» **MATERIAL PROVIDED**:
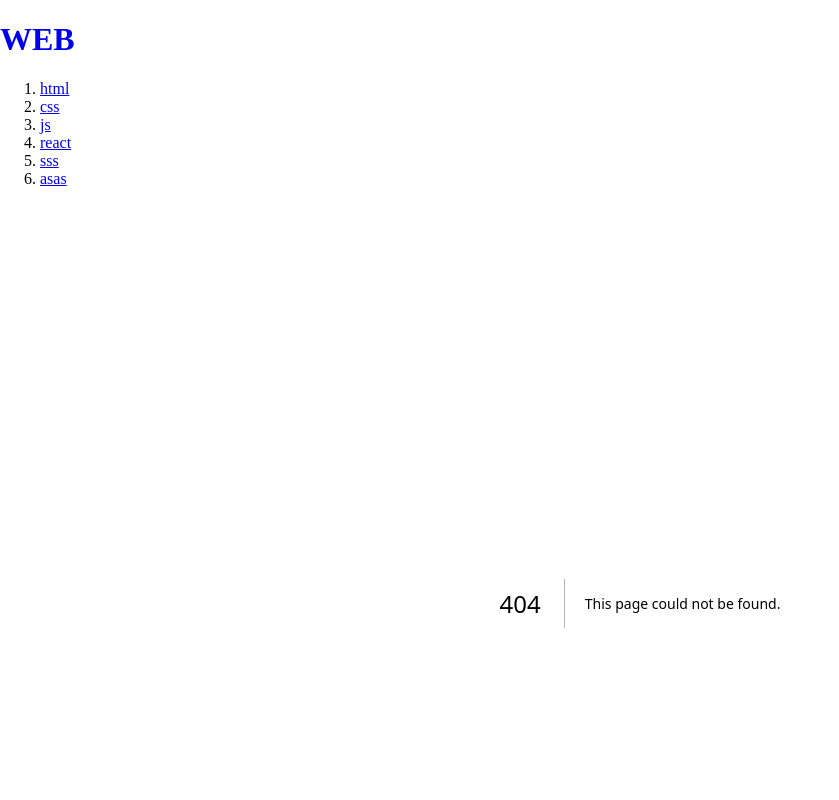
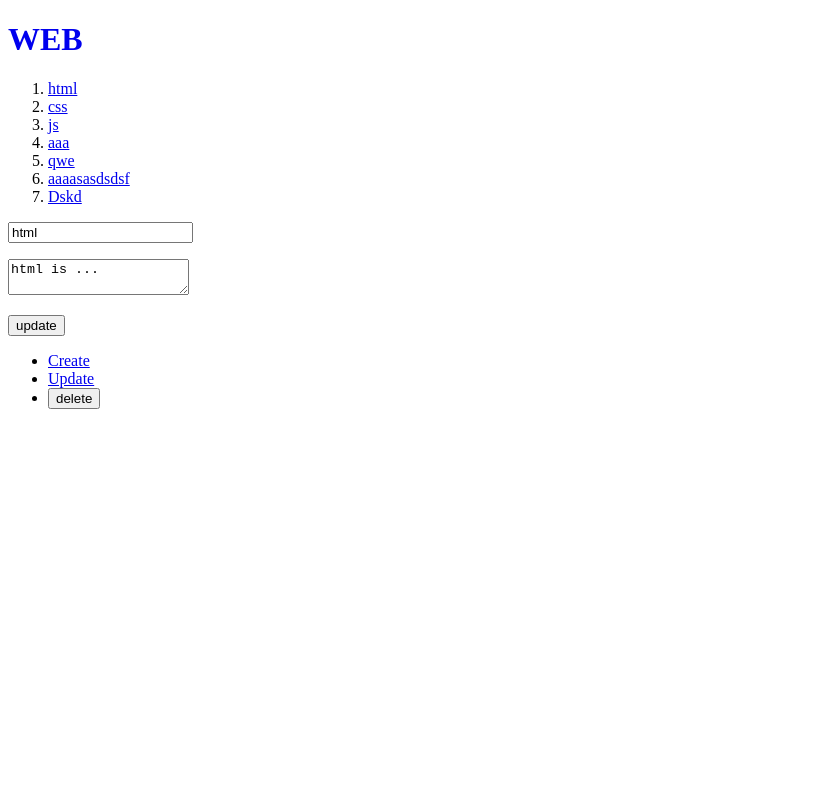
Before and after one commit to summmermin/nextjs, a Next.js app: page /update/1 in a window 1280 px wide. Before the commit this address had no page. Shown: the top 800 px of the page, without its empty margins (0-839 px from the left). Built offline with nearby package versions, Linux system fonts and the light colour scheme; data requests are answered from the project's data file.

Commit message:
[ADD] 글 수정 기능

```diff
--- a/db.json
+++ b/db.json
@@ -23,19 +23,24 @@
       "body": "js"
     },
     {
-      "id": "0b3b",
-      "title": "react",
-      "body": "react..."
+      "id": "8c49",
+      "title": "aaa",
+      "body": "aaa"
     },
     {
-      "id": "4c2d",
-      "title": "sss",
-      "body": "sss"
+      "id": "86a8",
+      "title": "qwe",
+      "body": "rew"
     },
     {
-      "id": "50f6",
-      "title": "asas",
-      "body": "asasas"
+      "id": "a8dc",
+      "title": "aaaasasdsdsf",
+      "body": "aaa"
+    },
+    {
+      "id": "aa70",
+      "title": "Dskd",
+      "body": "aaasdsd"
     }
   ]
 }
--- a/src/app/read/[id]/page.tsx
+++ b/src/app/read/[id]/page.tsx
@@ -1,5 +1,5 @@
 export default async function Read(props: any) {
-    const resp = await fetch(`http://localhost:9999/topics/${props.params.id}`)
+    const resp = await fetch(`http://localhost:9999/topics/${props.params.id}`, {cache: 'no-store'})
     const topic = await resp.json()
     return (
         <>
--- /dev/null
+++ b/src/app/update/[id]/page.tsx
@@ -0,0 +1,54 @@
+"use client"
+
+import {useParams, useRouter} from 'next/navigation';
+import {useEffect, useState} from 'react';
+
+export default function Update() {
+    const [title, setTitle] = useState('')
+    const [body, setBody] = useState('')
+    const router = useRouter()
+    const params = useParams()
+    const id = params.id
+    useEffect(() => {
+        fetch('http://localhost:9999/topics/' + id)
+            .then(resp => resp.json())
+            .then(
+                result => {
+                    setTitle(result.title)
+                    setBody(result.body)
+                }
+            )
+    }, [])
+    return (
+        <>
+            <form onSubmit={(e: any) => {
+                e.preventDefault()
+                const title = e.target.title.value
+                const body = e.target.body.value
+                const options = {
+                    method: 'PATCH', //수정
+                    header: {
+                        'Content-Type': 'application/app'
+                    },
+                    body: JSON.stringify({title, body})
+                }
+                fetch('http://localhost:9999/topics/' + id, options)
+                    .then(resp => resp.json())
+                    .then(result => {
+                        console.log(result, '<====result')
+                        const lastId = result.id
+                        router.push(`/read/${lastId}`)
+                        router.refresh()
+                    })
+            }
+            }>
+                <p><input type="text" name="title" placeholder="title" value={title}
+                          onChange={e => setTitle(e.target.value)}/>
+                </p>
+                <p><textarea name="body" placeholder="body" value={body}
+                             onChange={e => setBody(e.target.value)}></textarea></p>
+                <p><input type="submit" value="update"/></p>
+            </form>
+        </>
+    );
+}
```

---

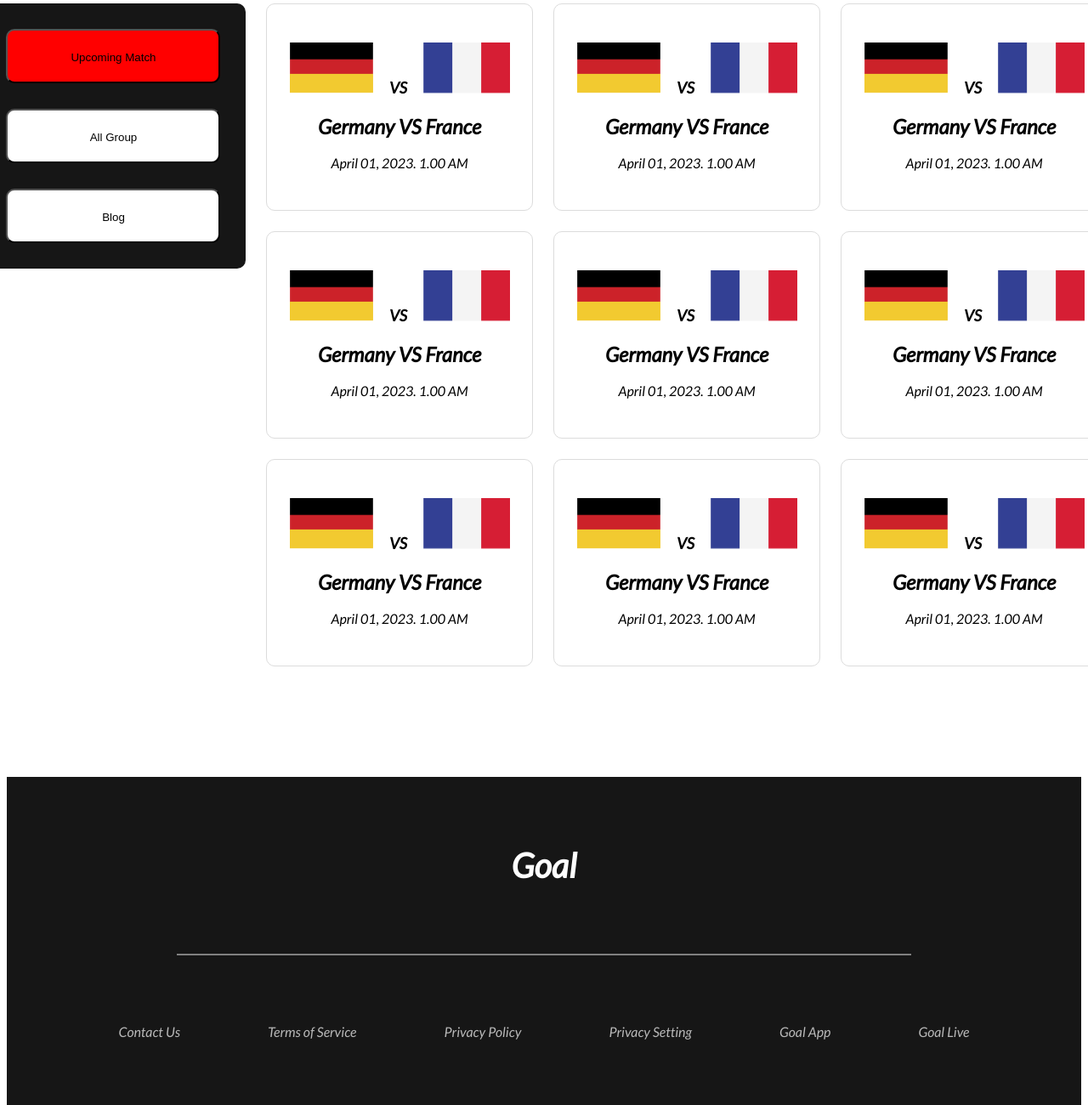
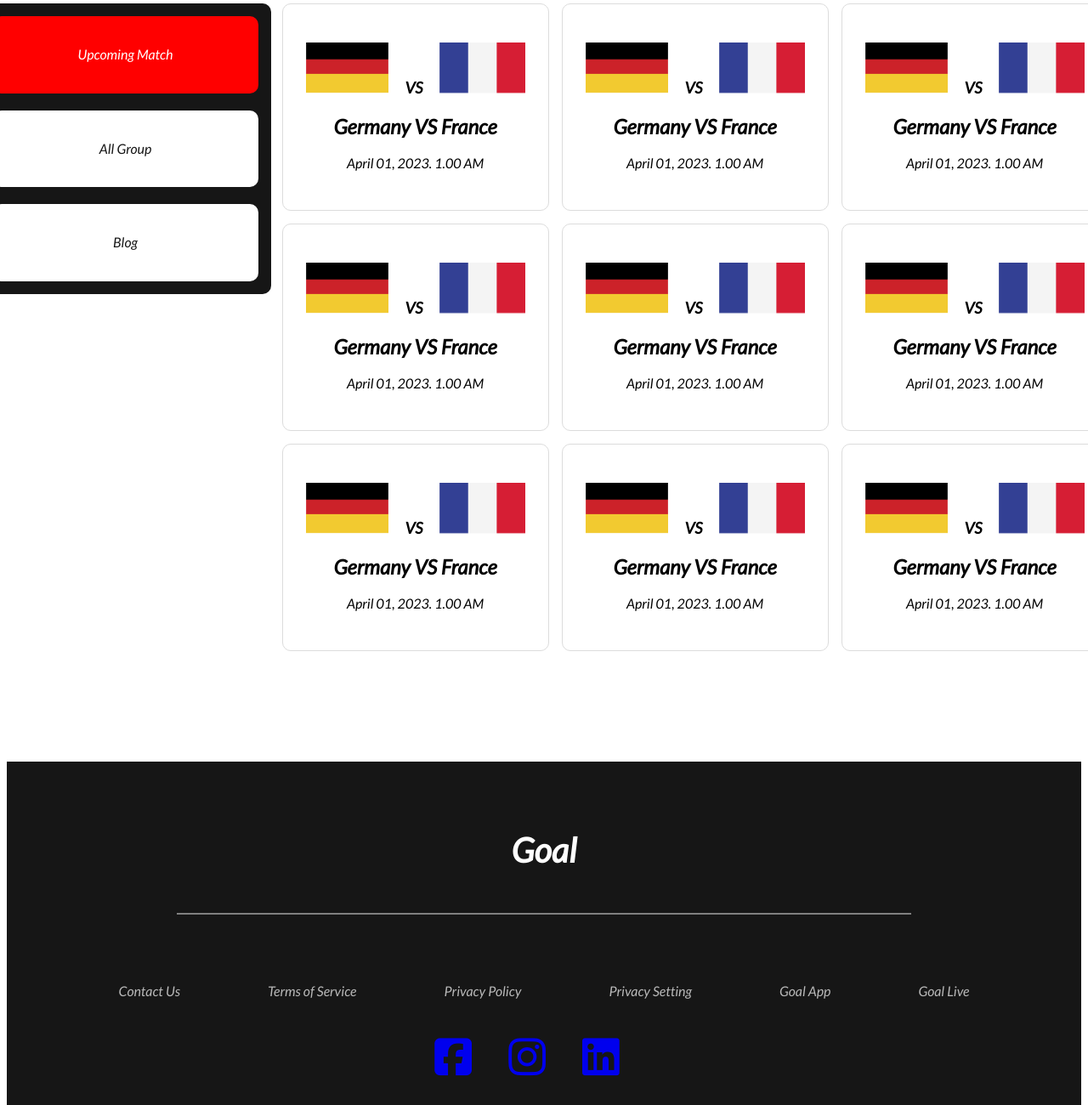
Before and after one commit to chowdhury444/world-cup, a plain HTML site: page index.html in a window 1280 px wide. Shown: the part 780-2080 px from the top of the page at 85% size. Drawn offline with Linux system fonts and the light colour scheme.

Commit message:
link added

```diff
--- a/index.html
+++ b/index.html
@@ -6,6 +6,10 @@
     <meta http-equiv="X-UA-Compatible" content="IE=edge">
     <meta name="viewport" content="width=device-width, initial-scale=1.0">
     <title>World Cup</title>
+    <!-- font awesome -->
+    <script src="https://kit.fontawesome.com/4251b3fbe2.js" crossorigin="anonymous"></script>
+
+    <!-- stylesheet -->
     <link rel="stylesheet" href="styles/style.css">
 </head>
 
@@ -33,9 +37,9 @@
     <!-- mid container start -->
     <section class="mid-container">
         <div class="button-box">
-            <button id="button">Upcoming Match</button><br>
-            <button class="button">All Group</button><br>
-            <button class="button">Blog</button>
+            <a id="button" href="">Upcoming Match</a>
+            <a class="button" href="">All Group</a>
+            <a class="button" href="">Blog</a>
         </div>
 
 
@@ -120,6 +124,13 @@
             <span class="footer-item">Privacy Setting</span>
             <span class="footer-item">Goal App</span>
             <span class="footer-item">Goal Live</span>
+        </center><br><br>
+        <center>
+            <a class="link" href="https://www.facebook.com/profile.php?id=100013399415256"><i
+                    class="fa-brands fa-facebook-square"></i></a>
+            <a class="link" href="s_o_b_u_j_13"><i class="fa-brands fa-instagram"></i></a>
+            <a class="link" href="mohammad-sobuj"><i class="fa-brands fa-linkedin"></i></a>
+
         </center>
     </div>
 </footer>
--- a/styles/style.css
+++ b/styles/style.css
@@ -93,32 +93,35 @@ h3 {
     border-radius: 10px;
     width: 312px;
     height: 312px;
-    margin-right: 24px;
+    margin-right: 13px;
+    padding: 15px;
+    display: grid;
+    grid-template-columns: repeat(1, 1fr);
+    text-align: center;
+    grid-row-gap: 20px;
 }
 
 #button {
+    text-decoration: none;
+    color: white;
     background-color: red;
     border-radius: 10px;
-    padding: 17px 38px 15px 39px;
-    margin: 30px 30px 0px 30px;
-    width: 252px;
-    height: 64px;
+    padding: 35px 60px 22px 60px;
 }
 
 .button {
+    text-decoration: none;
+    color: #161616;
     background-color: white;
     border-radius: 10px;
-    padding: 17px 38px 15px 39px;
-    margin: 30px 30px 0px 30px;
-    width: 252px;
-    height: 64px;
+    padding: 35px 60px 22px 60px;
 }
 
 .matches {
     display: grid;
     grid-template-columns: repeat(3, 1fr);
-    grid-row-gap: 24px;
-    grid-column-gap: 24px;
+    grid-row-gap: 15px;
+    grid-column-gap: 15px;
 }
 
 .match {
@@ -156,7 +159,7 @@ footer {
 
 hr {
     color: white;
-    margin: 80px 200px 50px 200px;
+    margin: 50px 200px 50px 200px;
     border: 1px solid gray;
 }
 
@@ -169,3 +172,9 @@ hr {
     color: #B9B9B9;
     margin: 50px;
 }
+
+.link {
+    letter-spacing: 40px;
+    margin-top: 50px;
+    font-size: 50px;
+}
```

» **DIRECTIONS FOR THIS TASK**:
Identify each line in the records above containing the word "resp"; copy those lines.

» **OUTPUT FOR THIS TASK**:
-    const resp = await fetch(`http://localhost:9999/topics/${props.params.id}`)
+    const resp = await fetch(`http://localhost:9999/topics/${props.params.id}`, {cache: 'no-store'})
     const topic = await resp.json()
+            .then(resp => resp.json())
+                    .then(resp => resp.json())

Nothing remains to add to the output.